*** Opening of Data to use ***

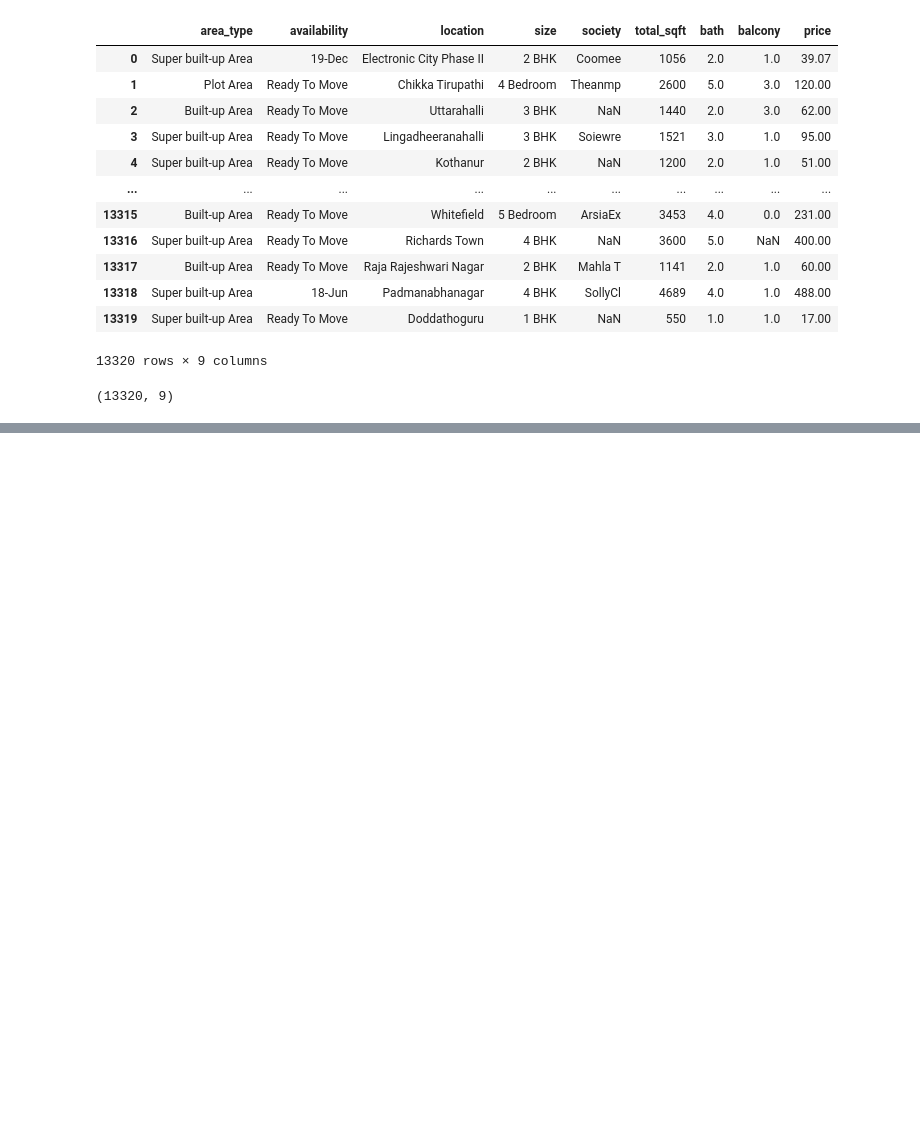
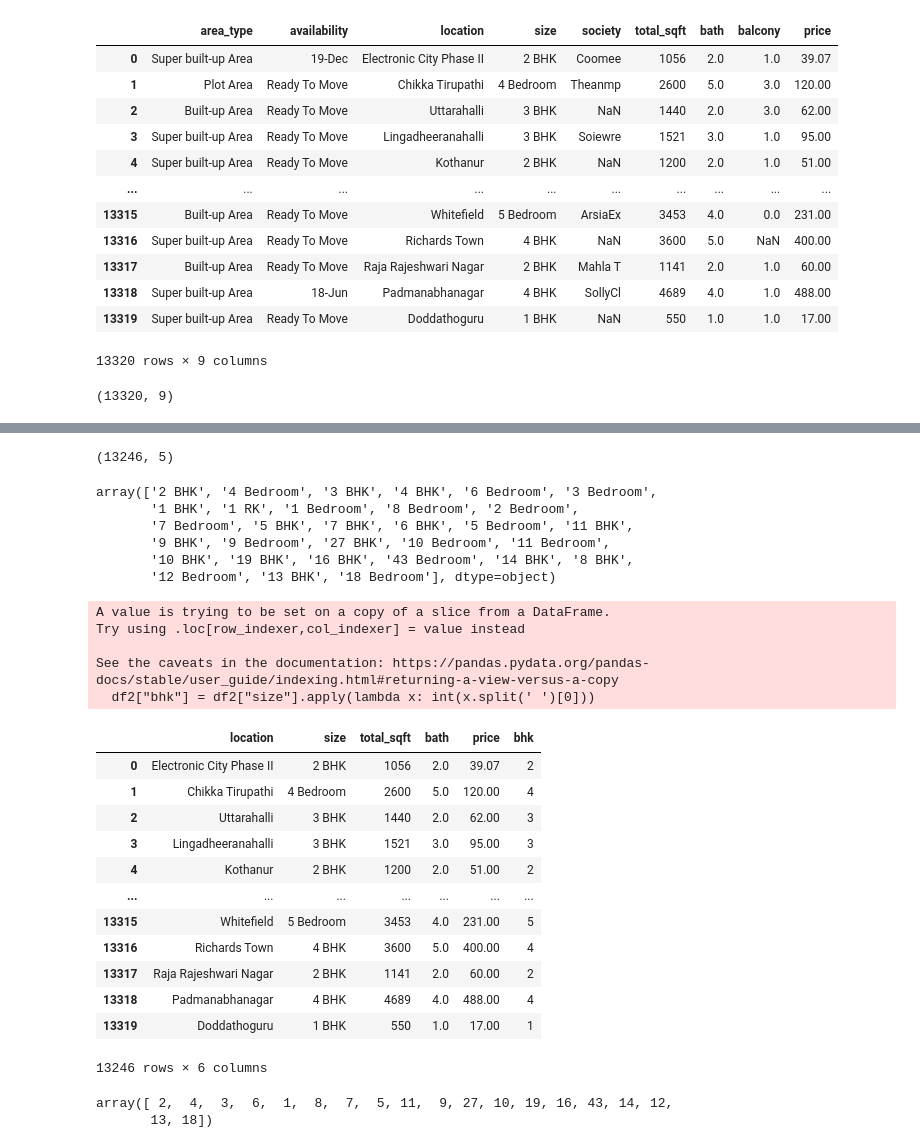
Before and after one commit to hariThorve/RealEstate_Price_prediction_project, a Jupyter notebook: realEstatepricePrediction.ipynb, the cells around one changed output, grey strips where cells are left out. Cells and saved outputs as stored; diff of their text form; code cells hidden in the pictures; blank space fills up the shorter version.

```diff
--- a/realEstatepricePrediction.ipynb
+++ b/realEstatepricePrediction.ipynb
@@ -43,0 +45,3 @@ df1 = data.dropna()
+# %%
+df1 = df1.drop(["society"], axis = "columns")
+df1
@@ -64,0 +76,42 @@ df1
+# %%
+df2 = df1.dropna()
+# %%
+df2.shape
+# %% [output]
+(13246, 5)
+# %%
+df2["size"].unique()
+# %% [output]
+array(['2 BHK', '4 Bedroom', '3 BHK', '4 BHK', '6 Bedroom', '3 Bedroom',
+       '1 BHK', '1 RK', '1 Bedroom', '8 Bedroom', '2 Bedroom',
+       '7 Bedroom', '5 BHK', '7 BHK', '6 BHK', '5 Bedroom', '11 BHK',
+       '9 BHK', '9 Bedroom', '27 BHK', '10 Bedroom', '11 Bedroom',
+       '10 BHK', '19 BHK', '16 BHK', '43 Bedroom', '14 BHK', '8 BHK',
+       '12 Bedroom', '13 BHK', '18 Bedroom'], dtype=object)
+# %%
+df2["bhk"] = df2["size"].apply(lambda x: int(x.split(' ')[0]))
+df2
+# %% [output]
+A value is trying to be set on a copy of a slice from a DataFrame.
+Try using .loc[row_indexer,col_indexer] = value instead
+
+See the caveats in the documentation: https://pandas.pydata.org/pandas-docs/stable/user_guide/indexing.html#returning-a-view-versus-a-copy
+  df2["bhk"] = df2["size"].apply(lambda x: int(x.split(' ')[0]))
+|  | location | size | total_sqft | bath | price | bhk |
+| 0 | Electronic City Phase II | 2 BHK | 1056 | 2.0 | 39.07 | 2 |
+| 1 | Chikka Tirupathi | 4 Bedroom | 2600 | 5.0 | 120.00 | 4 |
+| 2 | Uttarahalli | 3 BHK | 1440 | 2.0 | 62.00 | 3 |
+| 3 | Lingadheeranahalli | 3 BHK | 1521 | 3.0 | 95.00 | 3 |
+| 4 | Kothanur | 2 BHK | 1200 | 2.0 | 51.00 | 2 |
+| ... | ... | ... | ... | ... | ... | ... |
+| 13315 | Whitefield | 5 Bedroom | 3453 | 4.0 | 231.00 | 5 |
+| 13316 | Richards Town | 4 BHK | 3600 | 5.0 | 400.00 | 4 |
+| 13317 | Raja Rajeshwari Nagar | 2 BHK | 1141 | 2.0 | 60.00 | 2 |
+| 13318 | Padmanabhanagar | 4 BHK | 4689 | 4.0 | 488.00 | 4 |
+| 13319 | Doddathoguru | 1 BHK | 550 | 1.0 | 17.00 | 1 |
+13246 rows × 6 columns
+# %%
+df2.bhk.unique()
+# %% [output]
+array([ 2,  4,  3,  6,  1,  8,  7,  5, 11,  9, 27, 10, 19, 16, 43, 14, 12,
+       13, 18])
```
Also changed, not shown: parts of 9 cells of this notebook.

*** Close of Data to use ***

Read through the data above. Report each line that has the word "size".

+df2["size"].unique()
+df2["bhk"] = df2["size"].apply(lambda x: int(x.split(' ')[0]))
+  df2["bhk"] = df2["size"].apply(lambda x: int(x.split(' ')[0]))
+|  | location | size | total_sqft | bath | price | bhk |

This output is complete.